=== REQUIRED ACTION ===
The answer must give back every line of the data exactly, with no pictures.
Start of RECORDS TO PROCESS
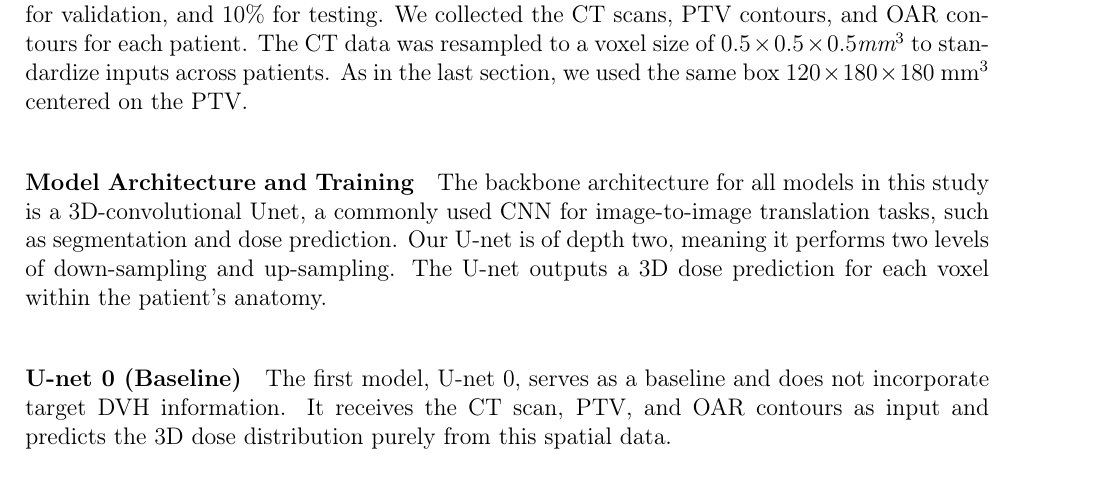
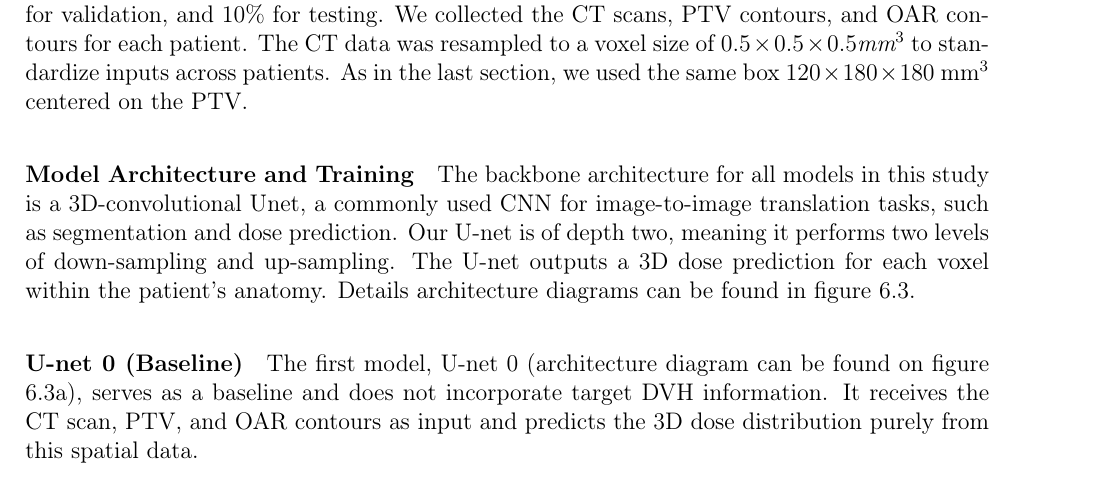
Before and after one commit to pauldubois98/PhD, a LaTeX thesis (main.tex, which reads 6_automation_mimicking/6_content.tex): part of page 108 of 123, cut so that both start at the same text. Compiled offline with pdfLaTeX.

Commit message:
ref to figs

```diff
--- a/6_automation_mimicking/6_content.tex
+++ b/6_automation_mimicking/6_content.tex
@@ -196,9 +196,10 @@ As in the last section, we used the same box $120 \times 180 \times 180\ \text{m
 The backbone architecture for all models in this study is a 3D-convolutional Unet, a commonly used CNN for image-to-image translation tasks, such as segmentation and dose prediction.
 Our U-net is of depth two, meaning it performs two levels of down-sampling and up-sampling.
 The U-net outputs a 3D dose prediction for each voxel within the patient's anatomy.
+Details architecture diagrams can be found in figure \ref{fig:unets012}.
 
 \subparagraph{U-net 0 (Baseline)}
-The first model, U-net 0, serves as a baseline and does not incorporate target DVH information.
+The first model, U-net 0 (architecture diagram can be found on figure \ref{fig:unet0}), serves as a baseline and does not incorporate target DVH information.
 It receives the CT scan, PTV, and OAR contours as input and predicts the 3D dose distribution purely from this spatial data.
 
 \subparagraph{U-net 1 (DVH with DAFT)}
```
Also changed, not shown: 6_automation_mimicking/6_content.tex (4 more changed lines).
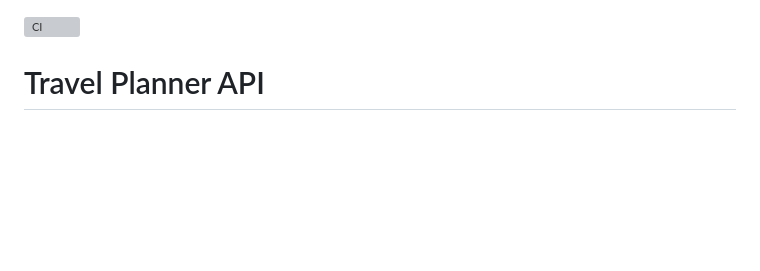
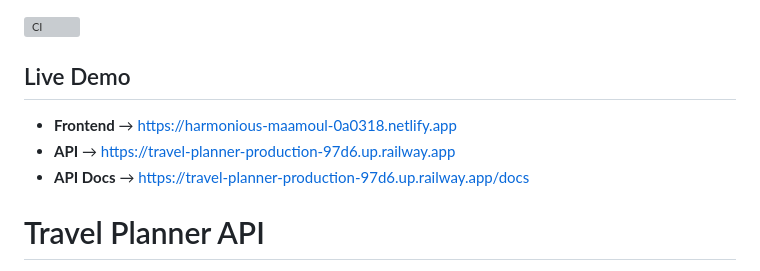
Before and after one commit to ChSuhasini/travel-planner, a Markdown page: README.md, the part around the change. GitHub-like rendering; blank space fills up the shorter version; grey boxes are pictures that could not be loaded.

Commit message:
add live demo links

```diff
--- a/README.md
+++ b/README.md
@@ -1,4 +1,9 @@
 ![CI](https://github.com/ChSuhasini/travel-planner/actions/workflows/ci.yml/badge.svg)
+
+## Live Demo
+- **Frontend** → https://harmonious-maamoul-0a0318.netlify.app
+- **API** → https://travel-planner-production-97d6.up.railway.app
+- **API Docs** → https://travel-planner-production-97d6.up.railway.app/docs
 
 # Travel Planner API
 
```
End of RECORDS TO PROCESS
=== TASK SOLUTION ===
Before and after one commit to pauldubois98/PhD, a LaTeX thesis (main.tex, which reads 6_automation_mimicking/6_content.tex): part of page 108 of 123, cut so that both start at the same text. Compiled offline with pdfLaTeX.

Commit message:
ref to figs

```diff
--- a/6_automation_mimicking/6_content.tex
+++ b/6_automation_mimicking/6_content.tex
@@ -196,9 +196,10 @@ As in the last section, we used the same box $120 \times 180 \times 180\ \text{m
 The backbone architecture for all models in this study is a 3D-convolutional Unet, a commonly used CNN for image-to-image translation tasks, such as segmentation and dose prediction.
 Our U-net is of depth two, meaning it performs two levels of down-sampling and up-sampling.
 The U-net outputs a 3D dose prediction for each voxel within the patient's anatomy.
+Details architecture diagrams can be found in figure \ref{fig:unets012}.
 
 \subparagraph{U-net 0 (Baseline)}
-The first model, U-net 0, serves as a baseline and does not incorporate target DVH information.
+The first model, U-net 0 (architecture diagram can be found on figure \ref{fig:unet0}), serves as a baseline and does not incorporate target DVH information.
 It receives the CT scan, PTV, and OAR contours as input and predicts the 3D dose distribution purely from this spatial data.
 
 \subparagraph{U-net 1 (DVH with DAFT)}
```
Also changed, not shown: 6_automation_mimicking/6_content.tex (4 more changed lines).
Before and after one commit to ChSuhasini/travel-planner, a Markdown page: README.md, the part around the change. GitHub-like rendering; blank space fills up the shorter version; grey boxes are pictures that could not be loaded.

Commit message:
add live demo links

```diff
--- a/README.md
+++ b/README.md
@@ -1,4 +1,9 @@
 ![CI](https://github.com/ChSuhasini/travel-planner/actions/workflows/ci.yml/badge.svg)
+
+## Live Demo
+- **Frontend** → https://harmonious-maamoul-0a0318.netlify.app
+- **API** → https://travel-planner-production-97d6.up.railway.app
+- **API Docs** → https://travel-planner-production-97d6.up.railway.app/docs
 
 # Travel Planner API
 
```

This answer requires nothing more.